A few more for the road: Bob Ferrari with part four of his Oracle OpenWorld roundup from a supply chain angle. Lora Cecere strikes again with a challenge to so-called innovators: How is Your Supply Chain Chutzpa?. And, Bob Warfield with another vintage rant, Will Context Eat the Software Industry, which contains the keeper line: 'When Content Marketing, you must give away something of great value to build trust.  In doing so, you cannot overtly sell anything.'


Overworked businessman
Nothing gets in my craw like tech skills hype, so you can imagine I wasn't thrilled with this Forbes piece, Benefits Of Adapting To The Newest Enterprise Technology. There are definitely benefits of being an early adopter, but there is also an undertow this piece should have acknowledged.

Adopting new tech on mission critical projects can lead to difficult skills gaps -and bidding wars for pricey consultants - if you're not careful. The author mentions hiring remote workers as a trend, but enterprise projects continue to struggle with managing telecommuters. I'm a fan of virtual work models but it's an oversight not to mention the cultural and logistical challenges they present to enterprises.

Meanwhile, cloud blogger David Linthicum recommends getting out in front of the issue by hiring cloud talent 3 to 6 months ahead of time. There is some merit to this strategy, but it's a shame Linthicum didn't address the need to create upskilling plans for existing employees and retention/advancement programs for new and existing. Otherwise that talent won't hang around for long. Not to mention companies located in geographies where recruiting emerging skills is near-impossible. Concise blog writing has its place, but when key issues are not cited, there is such a thing as too concise.

Officially off-topic

With Dick Hirsch in the running for best blog title of the week, the worst title is probably Wired's BlackBerry Never Had a Chance: Mobile Innovation Is Over. They should have stopped at the colon. Arguing that mobile innovation is over is page-view-seeking absurdity.

If Hirsch wins best blog title of the week, he's going to have to beat out Death to the Facebook AI nanny-state! The Facebook piece was prompted by Facebook's attempt to understand our sarcastic timeline updates via artificial intelligence - good luck with that!

Lest I fall into debilitating tech cynicism, there are always reminders of the upside, such as how smartphone touchscreens are making a difference for the blind. Then there is Steve Ballmer's emotional goodbye to Microsoft, now on video, going out as only Ballmer can.
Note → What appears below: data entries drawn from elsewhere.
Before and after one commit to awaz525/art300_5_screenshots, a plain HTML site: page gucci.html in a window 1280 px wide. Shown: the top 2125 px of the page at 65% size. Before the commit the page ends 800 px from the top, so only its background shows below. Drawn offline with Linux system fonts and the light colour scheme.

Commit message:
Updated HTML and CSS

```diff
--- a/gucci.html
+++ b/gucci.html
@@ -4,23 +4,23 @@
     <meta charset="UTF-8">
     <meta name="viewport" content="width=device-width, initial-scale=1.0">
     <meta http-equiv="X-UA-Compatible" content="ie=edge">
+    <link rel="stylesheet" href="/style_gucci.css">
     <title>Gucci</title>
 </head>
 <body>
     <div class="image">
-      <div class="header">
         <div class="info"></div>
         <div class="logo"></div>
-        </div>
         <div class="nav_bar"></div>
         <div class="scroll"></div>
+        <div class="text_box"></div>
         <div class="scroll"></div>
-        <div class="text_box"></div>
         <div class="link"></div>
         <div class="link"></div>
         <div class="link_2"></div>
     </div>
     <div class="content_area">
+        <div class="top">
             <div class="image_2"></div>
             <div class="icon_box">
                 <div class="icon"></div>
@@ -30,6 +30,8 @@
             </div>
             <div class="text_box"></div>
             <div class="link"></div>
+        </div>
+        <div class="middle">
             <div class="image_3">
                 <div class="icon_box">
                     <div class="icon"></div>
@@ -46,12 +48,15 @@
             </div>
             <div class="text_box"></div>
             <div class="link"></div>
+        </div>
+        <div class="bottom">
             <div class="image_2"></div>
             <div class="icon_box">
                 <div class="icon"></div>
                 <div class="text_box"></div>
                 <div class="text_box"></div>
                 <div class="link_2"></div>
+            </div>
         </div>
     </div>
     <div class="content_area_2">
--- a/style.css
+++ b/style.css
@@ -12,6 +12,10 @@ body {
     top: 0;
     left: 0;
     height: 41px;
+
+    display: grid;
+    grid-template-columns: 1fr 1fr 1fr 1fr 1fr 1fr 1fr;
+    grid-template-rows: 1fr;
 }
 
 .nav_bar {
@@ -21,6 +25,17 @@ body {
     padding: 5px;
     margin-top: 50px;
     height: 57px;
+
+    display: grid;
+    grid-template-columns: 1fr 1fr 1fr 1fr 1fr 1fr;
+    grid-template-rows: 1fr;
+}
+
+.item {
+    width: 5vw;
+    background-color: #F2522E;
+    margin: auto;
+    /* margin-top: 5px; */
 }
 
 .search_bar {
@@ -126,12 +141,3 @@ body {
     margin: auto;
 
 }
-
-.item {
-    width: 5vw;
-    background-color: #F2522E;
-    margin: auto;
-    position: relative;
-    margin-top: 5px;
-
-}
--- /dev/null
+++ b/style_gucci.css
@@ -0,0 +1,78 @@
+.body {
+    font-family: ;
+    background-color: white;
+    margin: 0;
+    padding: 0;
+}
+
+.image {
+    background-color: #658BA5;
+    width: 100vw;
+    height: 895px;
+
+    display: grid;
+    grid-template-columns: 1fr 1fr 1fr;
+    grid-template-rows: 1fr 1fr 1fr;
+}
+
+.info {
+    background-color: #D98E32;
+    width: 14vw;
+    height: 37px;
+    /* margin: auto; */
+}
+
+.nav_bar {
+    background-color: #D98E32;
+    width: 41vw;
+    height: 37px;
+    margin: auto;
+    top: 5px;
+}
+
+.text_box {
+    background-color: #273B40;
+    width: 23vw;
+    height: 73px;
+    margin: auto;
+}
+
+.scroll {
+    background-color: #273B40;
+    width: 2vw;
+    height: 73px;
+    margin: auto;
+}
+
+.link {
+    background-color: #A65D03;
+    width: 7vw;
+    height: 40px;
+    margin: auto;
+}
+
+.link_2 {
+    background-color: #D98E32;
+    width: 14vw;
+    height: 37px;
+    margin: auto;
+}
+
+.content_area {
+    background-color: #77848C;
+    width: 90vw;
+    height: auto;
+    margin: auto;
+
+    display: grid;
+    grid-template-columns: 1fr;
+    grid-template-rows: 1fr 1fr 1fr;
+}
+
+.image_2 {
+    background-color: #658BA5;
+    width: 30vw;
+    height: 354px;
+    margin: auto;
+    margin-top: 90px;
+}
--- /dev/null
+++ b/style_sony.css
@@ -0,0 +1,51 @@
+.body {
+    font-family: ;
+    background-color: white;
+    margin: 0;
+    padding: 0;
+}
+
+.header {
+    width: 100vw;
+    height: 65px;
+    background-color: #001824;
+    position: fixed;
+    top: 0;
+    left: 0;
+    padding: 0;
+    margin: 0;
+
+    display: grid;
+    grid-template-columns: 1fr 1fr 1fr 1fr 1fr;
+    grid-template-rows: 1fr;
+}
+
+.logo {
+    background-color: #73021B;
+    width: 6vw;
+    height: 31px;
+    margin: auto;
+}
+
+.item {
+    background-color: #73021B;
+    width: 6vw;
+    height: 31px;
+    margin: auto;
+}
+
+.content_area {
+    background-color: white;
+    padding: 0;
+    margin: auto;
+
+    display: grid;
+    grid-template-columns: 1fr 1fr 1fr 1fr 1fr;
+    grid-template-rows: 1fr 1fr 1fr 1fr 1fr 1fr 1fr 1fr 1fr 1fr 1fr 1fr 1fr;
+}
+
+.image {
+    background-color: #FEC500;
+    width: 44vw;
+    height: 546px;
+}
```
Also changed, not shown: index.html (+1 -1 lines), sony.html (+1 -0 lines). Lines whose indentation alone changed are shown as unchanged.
Speaking of tech innovation, this new ad blocking device is sure to provoke intense debate on the free (ad-driven) Internet economy.

Heading further off topic, this intense podcast debate on sports journalism has implications for anyone interested in the ethics of blogging, the pursuit of page views, and the future of quality reporting. And with that, I'm off to catch the Pats-Falcons game on the telly. See you next time.

Which #ensw pieces of merit did I miss? Let us know in the comments.

Most of these articles are selected from my curated @jonerpnewsfeed. “myPOV” is borrowed with reluctant permission from the ubiquitous Ray Wang.

Image credits: Cheerful Chubby Man © RA Studio, Happy Children © Anna Omelchenko, Waiter Suggesting Bottle © Minerva Studiom, Overworked Businessman © Bloomua, Loser and Winner © ispstock - all from Fotolia.com

Disclosure: SAP, Oracle, Workday and Salesforce.com are all diginomica premier partners as of this writing.